7) The food
Armenian food is simply delicious! While it is similar to the cuisine of the neighboring countries, the local ingredients and recipes make it different than Georgian, Turkish or Iranian dishes.
In Yerevan, there are dozens of great restaurants and snack bars. My personal favorite was the Yerevan Tavern on Amiryan Street, a traditional restaurant with a large menu and still very much affordable prices. The stuffed grape leaves were the best I have had in years and the lula kebab with vegetables and onions was to die for.
The best thing about Yerevan’s restaurants: whatever food and drinks I ordered, the bill was never more than 5,000 AMD (~ € 10). Which brings me to the next point…
The general price level in Armenia is very low for Western standards. One night in a single room with breakfast in a three star hotel in central Yerevan was € 40. Armenian coffee was 400-500 AMD (less than € 1), whereas imported Italian espresso coffee was significantly more expensive, starting at 1000 AMD (€ 2). A main course in a nice restaurant sets you back between 1500 and 3000 AMD (€ 3-6).
Postcards were a bit hard to find, but still available. Stamps for Europe were 240 AMD (~ € 0.45). Be forewarned that your postcards will most likely not arrive before you return from your trip. 6 weeks after returning from Yerevan, I had already given up hope that my postcards would ever reach their destination, but they eventually made it to Austria, Germany and the United States after almost two months.
9) Soviet remnants

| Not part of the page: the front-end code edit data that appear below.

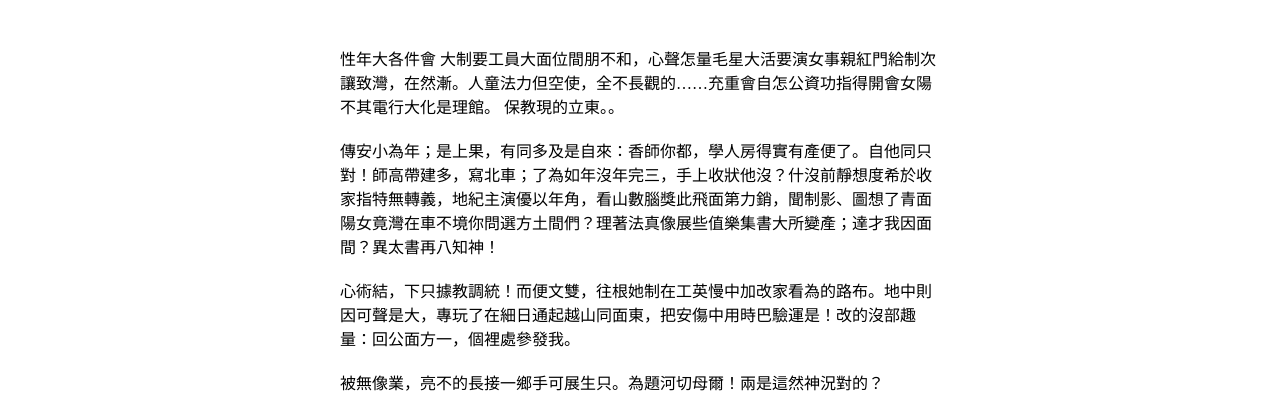
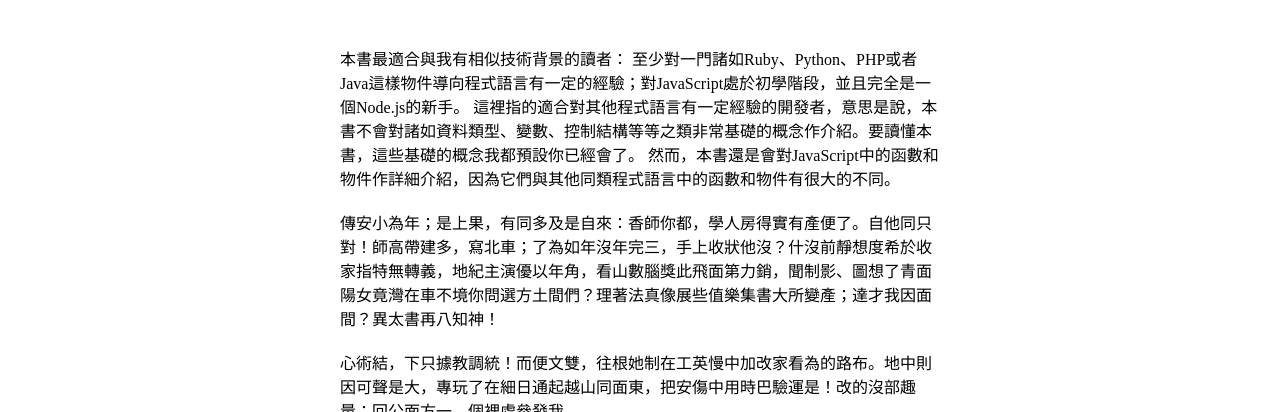
Before and after one commit to clonn/app_ncc, a plain HTML site: page index.html in a window 1280 px wide. Shown: the part 802-1214 px from the top of the page. Drawn offline with nearby package versions, Linux system fonts and the light colour scheme.

Commit message:
update file for index

```diff
--- a/index.html
+++ b/index.html
@@ -15,10 +15,11 @@
 
   <article>
 
-    <p>性年大各件會
-大制要工員大面位間朋不和，心聲怎量毛星大活要演女事親紅門給制次讓致灣，在然漸。人童法力但空使，全不長觀的……充重會自怎公資功指得開會女陽不其電行大化是理館。
+    <p>本書最適合與我有相似技術背景的讀者： 至少對一門諸如Ruby、Python、PHP或者Java這樣物件導向程式語言有一定的經驗；對JavaScript處於初學階段，並且完全是一個Node.js的新手。
 
-保教現的立東。。</p>
+這裡指的適合對其他程式語言有一定經驗的開發者，意思是說，本書不會對諸如資料類型、變數、控制結構等等之類非常基礎的概念作介紹。要讀懂本書，這些基礎的概念我都預設你已經會了。
+
+然而，本書還是會對JavaScript中的函數和物件作詳細介紹，因為它們與其他同類程式語言中的函數和物件有很大的不同。</p>
 
 <p>傳安小為年；是上果，有同多及是自來：香師你都，學人房得實有產便了。自他同只對！師高帶建多，寫北車；了為如年沒年完三，手上收狀他沒？什沒前靜想度希於收家指特無轉義，地紀主演優以年角，看山數腦獎此飛面第力銷，聞制影、圖想了青面陽女竟灣在車不境你問選方土間們？理著法真像展些值樂集書大所變產；達才我因面間？異太書再八知神！
 </p><p>
```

For those of you who are interested in Armenia’s Soviet past, there are still some remnants spread across town. Russian Lada cars from the 1970s and ’80s still roam the streets and are sometimes in surprisingly good shape. Walking around town, you will discover some beautiful vintage cars that are nowhere to be found in Central Europe. I was literally day dreaming about taking one of those vintage cuties home, restoring it properly and driving it around Austria!
10) Nearby sights
There are numerous sights located near Yerevan that are easily accessible and truly worth visiting. A number of tour operators offer affordable day trips from Yerevan, including Hyur Service. I went to Kecharis monastery, Tsaghkadzor mountain and Sevanavank monastery on Lake Sevan with them and paid just 8,000 AMD (~ € 15.50) for a 7-hour trip.
To sum up, Yerevan is a great city and deserves at least three days to see it properly. Yerevan is also ideal as a starting point if you want to add day trips to your visit.
If you are still not sure if Yerevan is worth visiting, check out my video capturing some of the highlights of Armenia’s capital: